Shock collars are extremely divisive in the dog ownership and training world. You can talk to five different people and get five different opinions ranging from “they are evil” to “they can be useful but only for expert trainers” to “every dog owner should use one”. But are shock collars cruel?
Hunters have been using shock collars for bird dogs and retrievers for 30+ years. And, I’ll let you in on a dirty little secret: trainers often, if not usually, use shock collars with service and police dogs.
The bottom line is that they work.
Shock collars were initially designed and released 40+ years ago for training hunting dogs. It takes a one in a million dog to have all the qualities a hunter needs including endless drive, intelligence to understand sophisticated commands and to have the attention span to follow through.
Hunters began using them so often that the collars became the de facto training modality.
Saving Troubled Dogs
The success that hunters had with shock collars opened up a world of possibilities for all kinds of dogs. If we could train imperfect dogs to hunt… Why couldn’t we also train imperfect dogs to perform security and police related tasks? Why couldn’t we also use these collars to train rescue dogs so that they don’t get sent back to shelters?
Basically a whole new sector of the dog training industry was born. Many trainers now use shock collars in combination with food and other positive conditioning to train all kinds of behaviors.
So how do we train dogs with shock collars?
I have written extensively about training specific commands with shock collars. You can read about training a place command, training recall, off leash training, and generally helping them to stop destroying your house.
Briefly, we use these collars to apply “positive punishment”. We find the lowest stim on the collar that elicits a reaction and apply that stim until our dog performs the action we are asking.
Used in conjunction with food this is a powerful training modality.
And we now have two conditions of leverage to direct them to well-socialized behaviors.
Do Shock Collars Hurt?
It is definitely an unpleasant sensation. I have worn one and tested it on myself at various levels. At the lower levels I feel a tingle. At the higher levels my muscles will involuntarily seize.
I am larger than most dogs and it is important to be mindful of the stim levels we are applying to your dog. At the same time, many dogs (including small dogs) can be so driven or excited in the moment that they simply don’t notice the stim we are applying.
Every dog is different. And literally, I mean literally every training tool, can be abusive if used improperly (yes that includes food and treats).
Shock Collars Mean Freedom
Ultimately shock collars can mean the difference between a high quality of life for your dog and you, and a life of constant annoyance or even giving up on a problem dog.
Often the critics of these training modalities ignore the alternatives. People are busy. They have careers and families. How much time and energy can we realistically expect them to devote to a problem dog? A dog that is destroying their couch? Jumping on the kids?
The real world alternative is the dog ends up back at the shelter and, in many cases, is put to sleep.
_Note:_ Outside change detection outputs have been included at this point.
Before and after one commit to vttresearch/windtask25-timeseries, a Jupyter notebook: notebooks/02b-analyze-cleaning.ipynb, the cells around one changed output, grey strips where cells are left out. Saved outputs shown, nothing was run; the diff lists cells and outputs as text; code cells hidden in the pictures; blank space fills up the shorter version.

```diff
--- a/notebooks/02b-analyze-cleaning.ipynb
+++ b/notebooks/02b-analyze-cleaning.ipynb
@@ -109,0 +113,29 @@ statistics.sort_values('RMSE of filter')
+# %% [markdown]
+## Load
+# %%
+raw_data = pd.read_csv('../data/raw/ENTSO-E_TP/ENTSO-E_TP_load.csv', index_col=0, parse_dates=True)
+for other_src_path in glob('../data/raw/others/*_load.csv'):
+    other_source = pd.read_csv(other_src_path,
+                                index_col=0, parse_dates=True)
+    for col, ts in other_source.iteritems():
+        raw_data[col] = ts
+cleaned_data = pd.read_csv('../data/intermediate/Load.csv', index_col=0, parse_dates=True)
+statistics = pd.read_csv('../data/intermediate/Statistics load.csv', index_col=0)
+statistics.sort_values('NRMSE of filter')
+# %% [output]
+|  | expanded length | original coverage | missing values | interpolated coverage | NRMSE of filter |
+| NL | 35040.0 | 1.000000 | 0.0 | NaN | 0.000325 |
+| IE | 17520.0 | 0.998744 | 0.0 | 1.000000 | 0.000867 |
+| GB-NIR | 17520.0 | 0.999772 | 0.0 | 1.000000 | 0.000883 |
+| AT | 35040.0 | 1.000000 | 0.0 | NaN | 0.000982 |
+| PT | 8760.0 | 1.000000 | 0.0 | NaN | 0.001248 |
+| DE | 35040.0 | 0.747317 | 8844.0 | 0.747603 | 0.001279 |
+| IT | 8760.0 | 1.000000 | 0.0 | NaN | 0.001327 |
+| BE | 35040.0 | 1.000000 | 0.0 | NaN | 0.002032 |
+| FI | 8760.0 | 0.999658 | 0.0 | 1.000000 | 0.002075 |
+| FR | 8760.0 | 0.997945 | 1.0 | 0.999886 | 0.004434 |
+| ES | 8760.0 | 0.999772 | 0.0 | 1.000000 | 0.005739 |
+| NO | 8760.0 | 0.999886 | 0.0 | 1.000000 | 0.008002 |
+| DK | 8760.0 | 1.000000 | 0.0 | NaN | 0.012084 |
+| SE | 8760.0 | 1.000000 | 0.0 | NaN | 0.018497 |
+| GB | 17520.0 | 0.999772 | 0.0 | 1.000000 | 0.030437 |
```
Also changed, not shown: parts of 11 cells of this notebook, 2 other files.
Use of the shock collar means the dog can be off leash in a park, free to roam (under supervision). The dog can be left home, alone, free to wander about the house and find the most comfortable nooks and crannies to rest until we get home.
Shock collars mean freedom.
I highly recommend every dog owner consider using a shock collar. Not every dog needs this kind of training and I wouldn’t recommend it for every dog. But, if the dog is a difficult dog, shock collar training will likely help.
There is light at the end of the tunnel. We have three rescue dogs and all three came to us with varying issues. I used a training course with all three of them. We haven’t put a stim collar on them regularly in over two years (I’ll still use a collar when we take them out to my dad’s farm or to the park).
You can check out my recommendation of the best collar here.